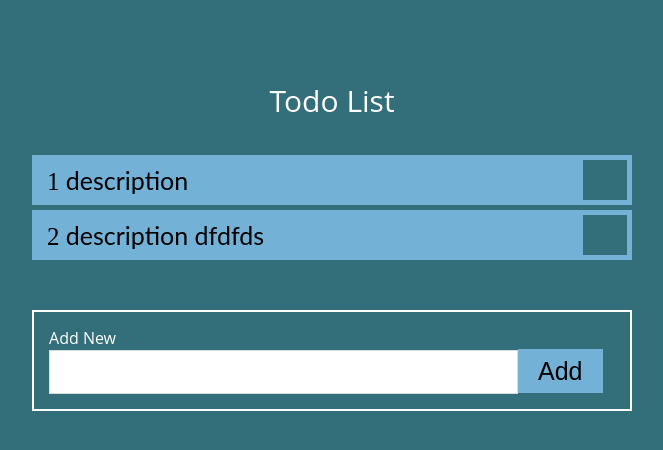
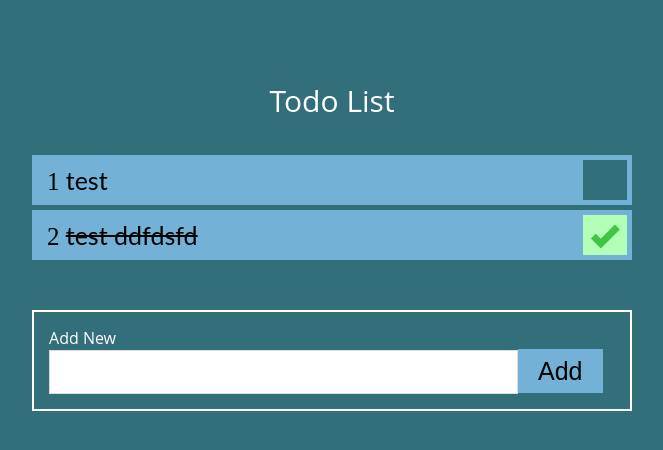
Before and after one commit to srimal4you/todoapp, an Angular app: page / in a window 1280 px wide. Shown: the top 450 px of the page, without its empty margins (308-971 px from the left). Built offline with nearby package versions, Linux system fonts and the light colour scheme.

Commit message:
Feature : Implemented a feature to add new todos

```diff
--- a/src/app/todo/todo.component.css
+++ b/src/app/todo/todo.component.css
@@ -114,3 +114,7 @@
 .footer-header {
 	color: #FFF;
 }
+
+.todo-completed {
+  text-decoration: line-through;
+}
--- a/src/app/todo/todo.component.html
+++ b/src/app/todo/todo.component.html
@@ -9,12 +9,12 @@
 				<div class="number">
 					{{todo.id}}
 				</div>
-				<div class="content">
-					{{todo.description}}
+				<div [ngClass]="{'todo-completed': todo.completed}" class="content">
+					{{todo.name}}
 				</div>
 				<div class="checkbx">
 					<label class="check">
-				  	<input type="checkbox"/>
+				  	<input type="checkbox" [checked]="todo.completed"/>
 				  	<div class="box"></div>
 					</label>
 				</div>
@@ -28,8 +28,8 @@
 			</div>
 			<div class="footer-content">
 			<div class="newtodo txtbx">
-				<input type="text" class="txtbx" name="itemname">
-				<button type="" class="addbtn">Add</button>
+				<input type="text" class="txtbx" [(ngModel)]="newTodo.name">
+				<button (click)="addTodo()" class="addbtn">Add</button>
 			</div>
 
 			</div>
--- a/src/app/todo/todo.component.ts
+++ b/src/app/todo/todo.component.ts
@@ -12,6 +12,7 @@ import { TodoService} from '../todo.service';
 export class TodoComponent implements OnInit {
 
 	todos: Todo[];
+	newTodo: Todo = new Todo();
 
   constructor(private todoService: TodoService) { }
 
@@ -19,4 +20,11 @@ export class TodoComponent implements OnInit {
   	this.todos = this.todoService.getTodos();
   }
 
+  addTodo():void {
+  	if(!this.newTodo.name){ return; }
+
+  	this.todoService.addTodo(this.newTodo);
+  	this.newTodo = new Todo();
+  }
+
 }
```
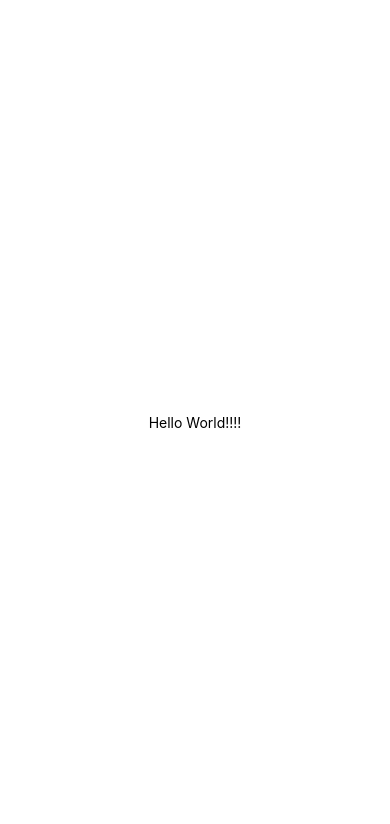
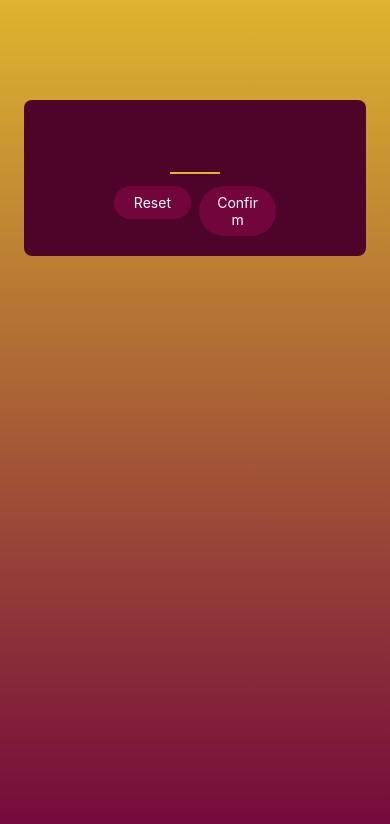
Before and after one commit to nguyenthong17/MemoryGame, a React Native app: screen / in a window 390 px wide. Shown: the top 824 px of the page. Built offline with nearby package versions, Linux system fonts and the light colour scheme.

Commit message:
backgorund finish

```diff
--- a/App.js
+++ b/App.js
@@ -1,20 +1,18 @@
-import { StatusBar } from 'expo-status-bar';
-import { StyleSheet, Text, View } from 'react-native';
+import { StyleSheet } from "react-native";
+import { LinearGradient } from "expo-linear-gradient";
+
+import StartGame from "./screens/StartGame";
 
 export default function App() {
   return (
-    <View style={styles.container}>
-      <Text>Hello World!!!!</Text>
-      <StatusBar style="auto" />
-    </View>
+    <LinearGradient colors={["#ddb52f", "#72063c"]} style={styles.rootsScreen}>
+      <StartGame />
+    </LinearGradient>
   );
 }
 
 const styles = StyleSheet.create({
-  container: {
+  rootsScreen: {
     flex: 1,
-    backgroundColor: '#fff',
-    alignItems: 'center',
-    justifyContent: 'center',
   },
 });
--- /dev/null
+++ b/components/PrimaryButton.js
@@ -0,0 +1,46 @@
+import { View, Text, Pressable, StyleSheet } from "react-native";
+import { color } from "react-native/Libraries/Components/View/ReactNativeStyleAttributes";
+
+function PrimaryButton({ children }) {
+  function pressHandler() {
+    console.log("Button presed");
+  }
+  return (
+    <View style={styles.buttonOuterContainer}>
+      <Pressable
+        style={({ pressed }) =>
+          pressed
+            ? [styles.buttonContainer, styles.pressed]
+            : styles.buttonContainer
+        }
+        onPress={pressHandler}
+        android_ripple={{ color: "#640233" }}
+      >
+        <Text style={styles.buttonText}>{children}</Text>
+      </Pressable>
+    </View>
+  );
+}
+
+export default PrimaryButton;
+
+const styles = StyleSheet.create({
+  buttonOuterContainer: {
+    borderRadius: 28,
+    margin: 4,
+    overflow: "hidden",
+  },
+  buttonContainer: {
+    backgroundColor: "#72063c",
+    paddingVertical: 8,
+    paddingHorizontal: 16,
+    elevation: 2,
+  },
+  buttonText: {
+    textAlign: "center",
+    color: "white",
+  },
+  pressed: {
+    opacity: 0.75,
+  },
+});
--- a/package.json
+++ b/package.json
@@ -15,7 +15,8 @@
     "react": "17.0.1",
     "react-dom": "17.0.1",
     "react-native": "0.64.3",
-    "react-native-web": "0.17.1"
+    "react-native-web": "0.17.1",
+    "expo-linear-gradient": "~11.0.3"
   },
   "devDependencies": {
     "@babel/core": "^7.12.9"
--- /dev/null
+++ b/screens/StartGame.js
@@ -0,0 +1,58 @@
+import { TextInput, View, StyleSheet } from "react-native";
+import PrimaryButton from "../components/PrimaryButton";
+
+function StartGame() {
+  return (
+    <View style={styles.inputContainer}>
+      <TextInput
+        style={styles.numberInput}
+        maxLength={2}
+        keyboardType="number-pad"
+        autoCapitalize="none"
+        autoCorrect={false}
+      />
+      <View style={styles.buttonContainer}>
+        <View style={styles.button}>
+          <PrimaryButton>Reset</PrimaryButton>
+        </View>
+        <View style={styles.button}>
+          <PrimaryButton>Confirm</PrimaryButton>
+        </View>
+      </View>
+    </View>
+  );
+}
+
+export default StartGame;
+
+const styles = StyleSheet.create({
+  inputContainer: {
+    alignItems: "center",
+    marginTop: 100,
+    marginHorizontal: 24,
+    padding: 16,
+    backgroundColor: "#4e0329",
+    borderRadius: 8,
+    elevation: 4,
+    shadowColor: "black",
+    shadowOffset: { widht: 0, height: 2 },
+    shadowRadius: 6,
+    shadowOpacity: 0.25,
+  },
+  numberInput: {
+    height: 50,
+    width: 50,
+    fontSize: 32,
+    borderBottomColor: "#ddb52f",
+    borderBottomWidth: 2,
+    color: "#ddb52f",
+    marginVertical: 8,
+    fontWeight: "bold",
+  },
+  buttonContainer: {
+    flexDirection: "row",
+  },
+  button: {
+    flex: 1,
+  },
+});
```
Also changed, not shown: screens/Game.js (added), screens/GameOver.js (added), 1 other file (tests, documents, lock files or other folders).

- **What you have to do**
Skip the images and write out the rest of the listing exactly.

- **Output**
Before and after one commit to srimal4you/todoapp, an Angular app: page / in a window 1280 px wide. Shown: the top 450 px of the page, without its empty margins (308-971 px from the left). Built offline with nearby package versions, Linux system fonts and the light colour scheme.

Commit message:
Feature : Implemented a feature to add new todos

```diff
--- a/src/app/todo/todo.component.css
+++ b/src/app/todo/todo.component.css
@@ -114,3 +114,7 @@
 .footer-header {
 	color: #FFF;
 }
+
+.todo-completed {
+  text-decoration: line-through;
+}
--- a/src/app/todo/todo.component.html
+++ b/src/app/todo/todo.component.html
@@ -9,12 +9,12 @@
 				<div class="number">
 					{{todo.id}}
 				</div>
-				<div class="content">
-					{{todo.description}}
+				<div [ngClass]="{'todo-completed': todo.completed}" class="content">
+					{{todo.name}}
 				</div>
 				<div class="checkbx">
 					<label class="check">
-				  	<input type="checkbox"/>
+				  	<input type="checkbox" [checked]="todo.completed"/>
 				  	<div class="box"></div>
 					</label>
 				</div>
@@ -28,8 +28,8 @@
 			</div>
 			<div class="footer-content">
 			<div class="newtodo txtbx">
-				<input type="text" class="txtbx" name="itemname">
-				<button type="" class="addbtn">Add</button>
+				<input type="text" class="txtbx" [(ngModel)]="newTodo.name">
+				<button (click)="addTodo()" class="addbtn">Add</button>
 			</div>
 
 			</div>
--- a/src/app/todo/todo.component.ts
+++ b/src/app/todo/todo.component.ts
@@ -12,6 +12,7 @@ import { TodoService} from '../todo.service';
 export class TodoComponent implements OnInit {
 
 	todos: Todo[];
+	newTodo: Todo = new Todo();
 
   constructor(private todoService: TodoService) { }
 
@@ -19,4 +20,11 @@ export class TodoComponent implements OnInit {
   	this.todos = this.todoService.getTodos();
   }
 
+  addTodo():void {
+  	if(!this.newTodo.name){ return; }
+
+  	this.todoService.addTodo(this.newTodo);
+  	this.newTodo = new Todo();
+  }
+
 }
```
Before and after one commit to nguyenthong17/MemoryGame, a React Native app: screen / in a window 390 px wide. Shown: the top 824 px of the page. Built offline with nearby package versions, Linux system fonts and the light colour scheme.

Commit message:
backgorund finish

```diff
--- a/App.js
+++ b/App.js
@@ -1,20 +1,18 @@
-import { StatusBar } from 'expo-status-bar';
-import { StyleSheet, Text, View } from 'react-native';
+import { StyleSheet } from "react-native";
+import { LinearGradient } from "expo-linear-gradient";
+
+import StartGame from "./screens/StartGame";
 
 export default function App() {
   return (
-    <View style={styles.container}>
-      <Text>Hello World!!!!</Text>
-      <StatusBar style="auto" />
-    </View>
+    <LinearGradient colors={["#ddb52f", "#72063c"]} style={styles.rootsScreen}>
+      <StartGame />
+    </LinearGradient>
   );
 }
 
 const styles = StyleSheet.create({
-  container: {
+  rootsScreen: {
     flex: 1,
-    backgroundColor: '#fff',
-    alignItems: 'center',
-    justifyContent: 'center',
   },
 });
--- /dev/null
+++ b/components/PrimaryButton.js
@@ -0,0 +1,46 @@
+import { View, Text, Pressable, StyleSheet } from "react-native";
+import { color } from "react-native/Libraries/Components/View/ReactNativeStyleAttributes";
+
+function PrimaryButton({ children }) {
+  function pressHandler() {
+    console.log("Button presed");
+  }
+  return (
+    <View style={styles.buttonOuterContainer}>
+      <Pressable
+        style={({ pressed }) =>
+          pressed
+            ? [styles.buttonContainer, styles.pressed]
+            : styles.buttonContainer
+        }
+        onPress={pressHandler}
+        android_ripple={{ color: "#640233" }}
+      >
+        <Text style={styles.buttonText}>{children}</Text>
+      </Pressable>
+    </View>
+  );
+}
+
+export default PrimaryButton;
+
+const styles = StyleSheet.create({
+  buttonOuterContainer: {
+    borderRadius: 28,
+    margin: 4,
+    overflow: "hidden",
+  },
+  buttonContainer: {
+    backgroundColor: "#72063c",
+    paddingVertical: 8,
+    paddingHorizontal: 16,
+    elevation: 2,
+  },
+  buttonText: {
+    textAlign: "center",
+    color: "white",
+  },
+  pressed: {
+    opacity: 0.75,
+  },
+});
--- a/package.json
+++ b/package.json
@@ -15,7 +15,8 @@
     "react": "17.0.1",
     "react-dom": "17.0.1",
     "react-native": "0.64.3",
-    "react-native-web": "0.17.1"
+    "react-native-web": "0.17.1",
+    "expo-linear-gradient": "~11.0.3"
   },
   "devDependencies": {
     "@babel/core": "^7.12.9"
--- /dev/null
+++ b/screens/StartGame.js
@@ -0,0 +1,58 @@
+import { TextInput, View, StyleSheet } from "react-native";
+import PrimaryButton from "../components/PrimaryButton";
+
+function StartGame() {
+  return (
+    <View style={styles.inputContainer}>
+      <TextInput
+        style={styles.numberInput}
+        maxLength={2}
+        keyboardType="number-pad"
+        autoCapitalize="none"
+        autoCorrect={false}
+      />
+      <View style={styles.buttonContainer}>
+        <View style={styles.button}>
+          <PrimaryButton>Reset</PrimaryButton>
+        </View>
+        <View style={styles.button}>
+          <PrimaryButton>Confirm</PrimaryButton>
+        </View>
+      </View>
+    </View>
+  );
+}
+
+export default StartGame;
+
+const styles = StyleSheet.create({
+  inputContainer: {
+    alignItems: "center",
+    marginTop: 100,
+    marginHorizontal: 24,
+    padding: 16,
+    backgroundColor: "#4e0329",
+    borderRadius: 8,
+    elevation: 4,
+    shadowColor: "black",
+    shadowOffset: { widht: 0, height: 2 },
+    shadowRadius: 6,
+    shadowOpacity: 0.25,
+  },
+  numberInput: {
+    height: 50,
+    width: 50,
+    fontSize: 32,
+    borderBottomColor: "#ddb52f",
+    borderBottomWidth: 2,
+    color: "#ddb52f",
+    marginVertical: 8,
+    fontWeight: "bold",
+  },
+  buttonContainer: {
+    flexDirection: "row",
+  },
+  button: {
+    flex: 1,
+  },
+});
```
Also changed, not shown: screens/Game.js (added), screens/GameOver.js (added), 1 other file (tests, documents, lock files or other folders).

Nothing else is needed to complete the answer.